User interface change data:
╔══
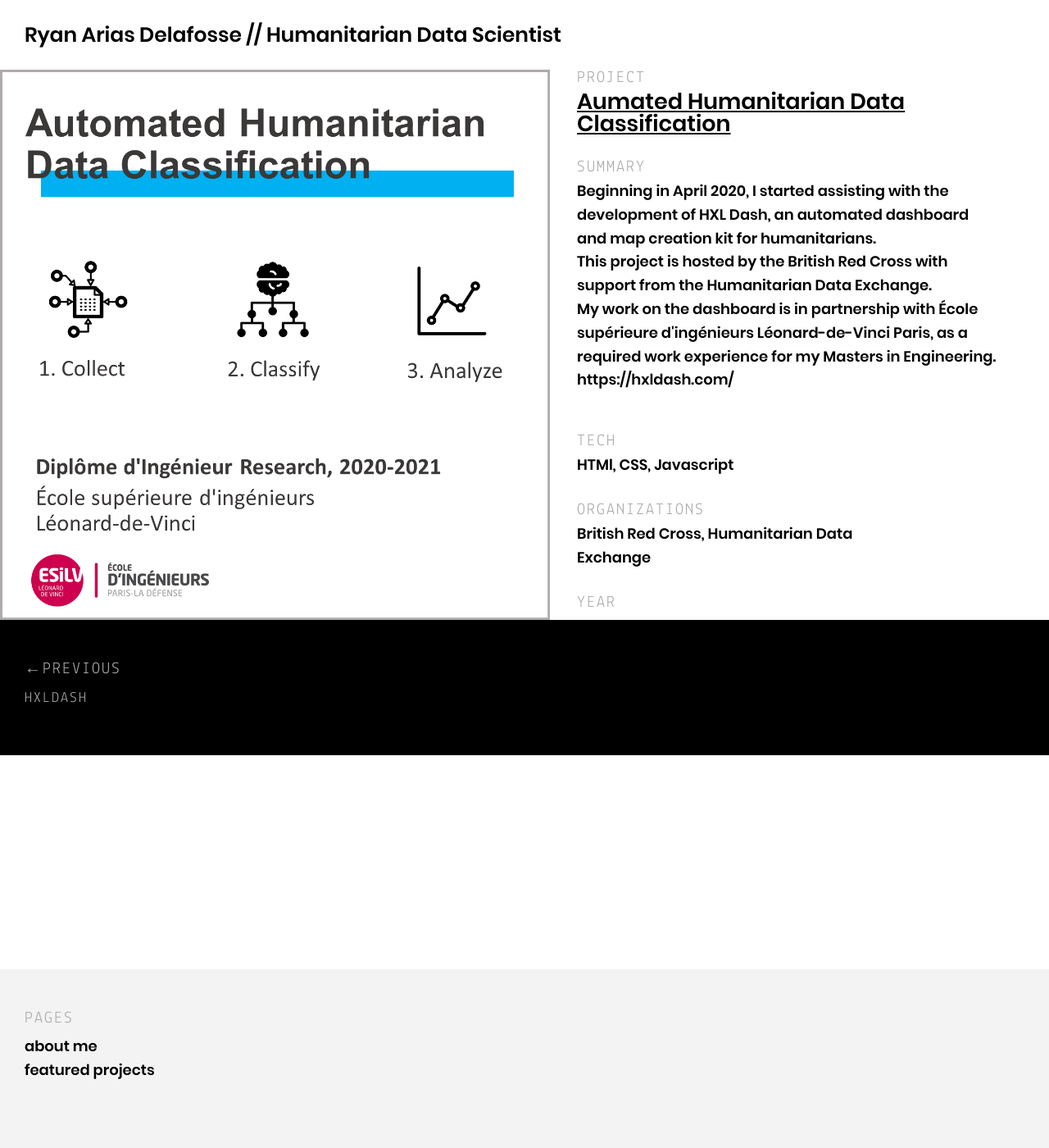
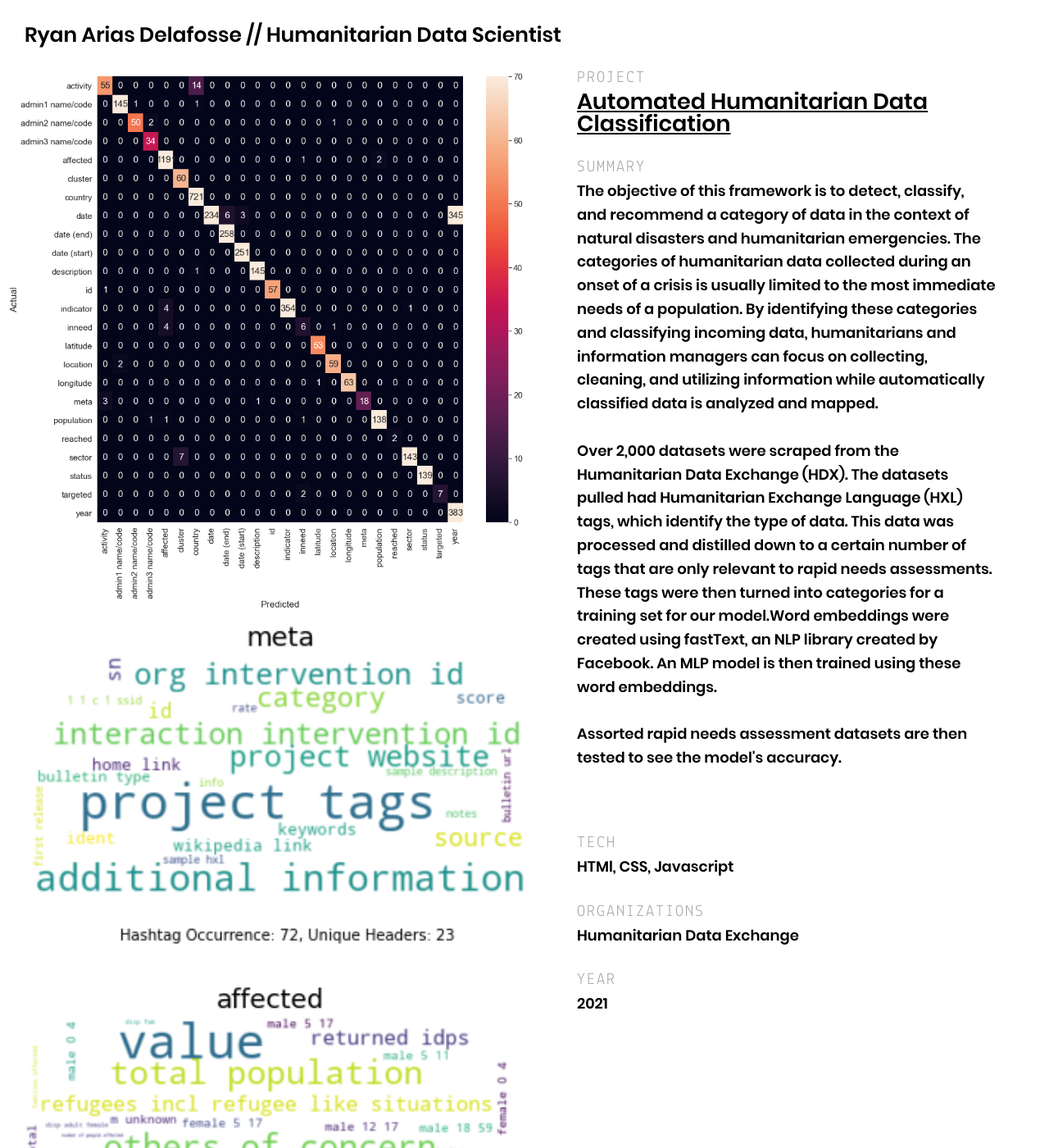
Before and after one commit to Rydela/rydela.github.io, a Jekyll site: the page built from _posts/projects/2020-01-01-humdatacategorization.md, in a window 1280 px wide and 1400 px high. Shown: the whole window at 82% size. Built offline with Jekyll 4.4.1, drawn with Linux system fonts in a browser that asks for light colours; nearby versions of some CDN libraries; library files that are not in the unit come from our copies; a script that is not in the unit is left out.

Commit message:
Updated portfolio
- Fixed typos
- Added images
- Added about me page

```diff
--- a/_posts/projects/2020-01-01-humdatacategorization.md
+++ b/_posts/projects/2020-01-01-humdatacategorization.md
@@ -7,22 +7,31 @@
   keywords: "Humanitarian data, machine learning"
 
 project:
-  title: "Aumated Humanitarian Data Classification"
+  title: "Automated Humanitarian Data Classification"
   type: "humanitarian, machine learning"
   url: ""
   logo: "/assets/images/projects/humdata/humdata1.png"
   tech: "HTMl, CSS, Javascript"
 
 agency:
-  title: "British Red Cross, Humanitarian Data Exchange"
-  url: "www.redcross.org.uk"
-  year: "2019"
+  title: "Humanitarian Data Exchange"
+  url: "https://data.humdata.org/"
+  year: "2021"
 
 images:
   - image:
-    url: "/assets/images/projects/humdata/humdata1.png"
+    url: "/assets/images/projects/humdata/humdata2.png"
+  - image:
+    url: "/assets/images/projects/humdata/humdata3.png"
+  - image:
+    url: "/assets/images/projects/humdata/humdata4.png"
+  - image:
+    url: "/assets/images/projects/humdata/humdata5.png"
+
 ---
-<p>Beginning in April 2020, I started assisting with the development of HXL Dash, an automated dashboard and map creation kit for humanitarians.</p>
-<p>This project is hosted by the British Red Cross with support from the Humanitarian Data Exchange.</p>
-<p>My work on the dashboard is in partnership with École supérieure d'ingénieurs Léonard-de-Vinci Paris, as a required work experience for my Masters in Engineering.</p>
-<p>https://hxldash.com/</p>
+<p>The objective of this framework is to detect, classify, and recommend a category of data in the context of natural disasters and humanitarian emergencies. The categories of humanitarian data collected during an onset of a crisis is usually limited to the most immediate needs of a population. By identifying these categories and classifying incoming data, humanitarians and information managers can focus on collecting, cleaning, and utilizing information while automatically classified data is analyzed and mapped.</p>
+<br>
+<p>Over 2,000 datasets were scraped from the Humanitarian Data Exchange (HDX). The datasets pulled had Humanitarian Exchange Language (HXL) tags, which identify the type of data. This data was processed and distilled down to a certain number of tags that are only relevant to rapid needs assessments. These tags were then turned into categories for a training set for our model.Word embeddings were created using fastText, an NLP library created by Facebook. An MLP model is then trained using these word embeddings.</p>
+<br>
+<p>Assorted rapid needs assessment datasets are then tested to see the model's accuracy.</p>
+<br>
--- a/index.html
+++ b/index.html
@@ -16,7 +16,9 @@
 		<section class="intro">
 			<div class="container">
 				<h2>About me.</h2>
-				<p>I'm a humanitarian data scientist and statistician interested in how we use data and human centered design in emergency response.</p>
+				<p>I'm a humanitarian data scientist interested in how we can use machine learning and human centered design in emergency response.</p>
+				<br>
+				<p>My work has ranged from multi-sector needs assessments, ICT4D project management, and digital transformation, to GIS mapping, machine learning, and NLP algorithms. </p>
 <!-- if I want to include the site description here.
 				<p>{{ site.description }}</p>
 -->
```
Also changed, not shown: _posts/projects/2019-06-06-hxldash.md (+2 -0 lines).
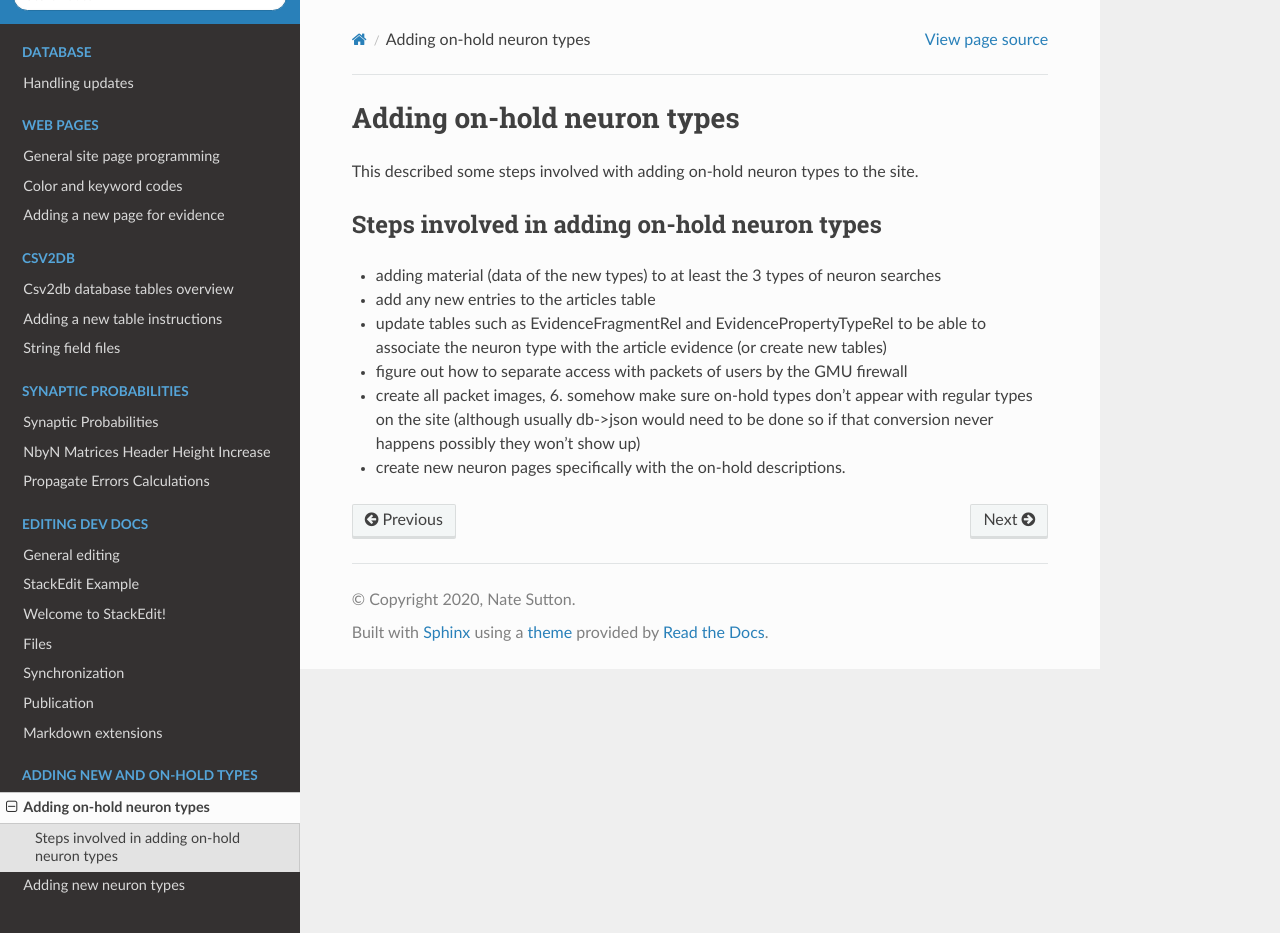
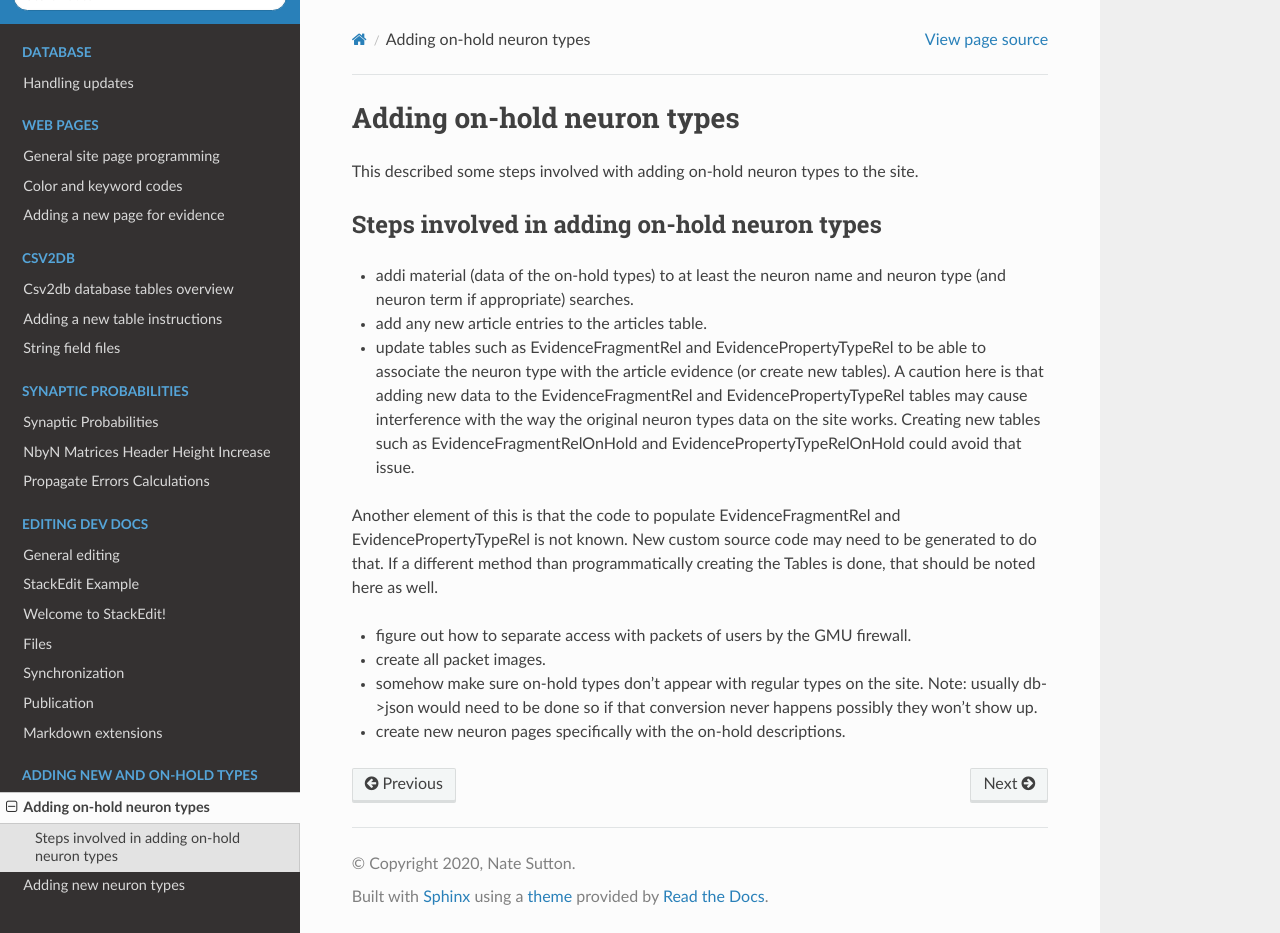
Before and after one commit to Hippocampome-Org/hco_dev_docs, a Sphinx documentation site: the page built from docs/new_types/adding_on-hold_types.md, in a window 1280 px wide and 933 px high. Built offline with Sphinx 7.4.7 and the Read the Docs theme 2.0.0, drawn with Linux system fonts in a browser that asks for light colours.

Commit message:
Update adding_on-hold_types.md

```diff
--- a/docs/new_types/adding_on-hold_types.md
+++ b/docs/new_types/adding_on-hold_types.md
@@ -5,9 +5,14 @@ This described some steps involved with adding on-hold neuron types to the site.
 
 Steps involved in adding on-hold neuron types
 ----------------
-* adding material (data of the new types) to at least the 3 types of neuron searches
-* add any new entries to the articles table
-* update tables such as EvidenceFragmentRel and EvidencePropertyTypeRel to be able to associate the neuron type with the article evidence (or create new tables)
-* figure out how to separate access with packets of users by the GMU firewall
-* create all packet images, 6. somehow make sure on-hold types don't appear with regular types on the site (although usually db->json would need to be done so if that conversion never happens possibly they won't show up)
+* addi material (data of the on-hold types) to at least the neuron name and neuron type (and neuron term if appropriate) searches.
+* add any new article entries to the articles table.
+* update tables such as EvidenceFragmentRel and EvidencePropertyTypeRel to be able to associate the neuron type with the article evidence (or create new tables).
+A caution here is that adding new data to the EvidenceFragmentRel and EvidencePropertyTypeRel tables may cause interference with the way the original neuron types data on the site works. Creating new tables such as EvidenceFragmentRelOnHold and EvidencePropertyTypeRelOnHold could avoid that issue.
+
+Another element of this is that the code to populate EvidenceFragmentRel and EvidencePropertyTypeRel is not known. New custom source code may need to be generated to do that. If a different method than programmatically creating the Tables is done, that should be noted here as well.
+* figure out how to separate access with packets of users by the GMU firewall.
+* create all packet images.
+* somehow make sure on-hold types don't appear with regular types on the site.
+Note: usually db->json would need to be done so if that conversion never happens possibly they won't show up.
 * create new neuron pages specifically with the on-hold descriptions.
```
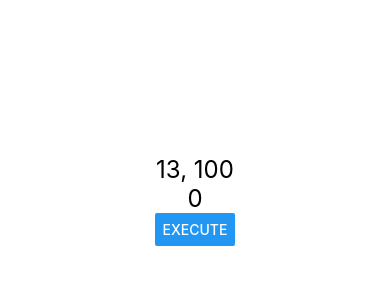
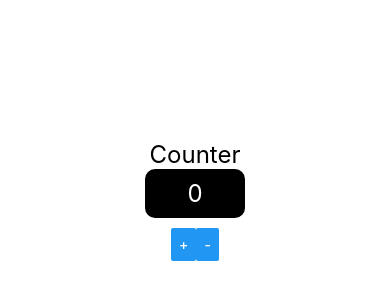
Before and after one commit to renato3x/react-native-studies, a React Native app in the folder exercises/: screen / in a window 390 px wide. Shown: the part 222-522 px from the top of the page. Built offline with nearby package versions, Linux system fonts and the light colour scheme.

Commit message:
add: counter v2

```diff
--- a/exercises/src/App.js
+++ b/exercises/src/App.js
@@ -8,6 +8,7 @@ import RandomNumber from './components/RandomNumber';
 import { View, StyleSheet } from 'react-native';
 import DirectRoot from './components/direct/Root';
 import IndirectRoot from './components/indirect/Root';
+import CounterV2 from './components/counterv2/CounterV2';
 
 // View -> Componente base para a visualização dos outros componentes
 // Text -> Onde colocamos os textos da aplicação mobile
@@ -31,8 +32,9 @@ export default function App() {
       {/* <AppButton/> */}
       {/* <Counter/>
       <Counter initial={0} step={5}/> */}
-      <DirectRoot/>
-      <IndirectRoot/>
+      {/* <DirectRoot/>
+      <IndirectRoot/> */}
+      <CounterV2/>
     </View>
   );
 }
--- /dev/null
+++ b/exercises/src/components/counterv2/CounterV2.js
@@ -0,0 +1,28 @@
+import { Text } from 'react-native';
+import CounterV2Display from './CounterV2Display';
+import styles from '../styles';
+import CounterV2Actions from './CounterV2Actions';
+import { useState } from 'react';
+
+export default function CounterV2() {
+  const [value, setValue]  = useState(0);
+
+  function handleIncrement() {
+    setValue(value + 1);
+  }
+
+  function handleDecrement() {
+    setValue(value - 1);
+  }
+
+  return (
+    <>
+      <Text style={styles.text}>Counter</Text>
+      <CounterV2Display value={value}/>
+      <CounterV2Actions
+        onIncrement={handleIncrement}
+        onDecrement={handleDecrement}
+      />
+    </>
+  )
+}
--- /dev/null
+++ b/exercises/src/components/counterv2/CounterV2Actions.js
@@ -0,0 +1,23 @@
+import { Button, StyleSheet, View } from "react-native";
+
+export default function CounterV2Actions({ onIncrement, onDecrement }) {
+  return (
+    <View style={style.container}>
+      <Button
+        title="+"
+        onPress={onIncrement}
+      />
+      <Button
+        title="-"
+        onPress={onDecrement}
+      />
+    </View>
+  )
+}
+
+const style = StyleSheet.create({
+  container: {
+    flexDirection: 'row',
+    marginTop: 10
+  }
+});
--- /dev/null
+++ b/exercises/src/components/counterv2/CounterV2Display.js
@@ -0,0 +1,23 @@
+import { StyleSheet, Text, View } from 'react-native';
+import styles from '../styles';
+
+export default function CounterV2Display({ value }) {
+  return (
+    <View style={style.display}>
+      <Text style={[styles.text, style.displayText]}>{value}</Text>
+    </View>
+  )
+}
+
+const style = StyleSheet.create({
+  display: {
+    backgroundColor: '#000',
+    padding: 10,
+    borderRadius: 10,
+    width: 100
+  },
+  displayText: {
+    color: '#fff',
+    textAlign: 'center'
+  }
+});
```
╚══
AIM OF THE EXERCISE:
Pull out every line in the data above that has the word "value".

TASK RESULT:
+  const [value, setValue]  = useState(0);
+    setValue(value + 1);
+    setValue(value - 1);
+      <CounterV2Display value={value}/>
+export default function CounterV2Display({ value }) {
+      <Text style={[styles.text, style.displayText]}>{value}</Text>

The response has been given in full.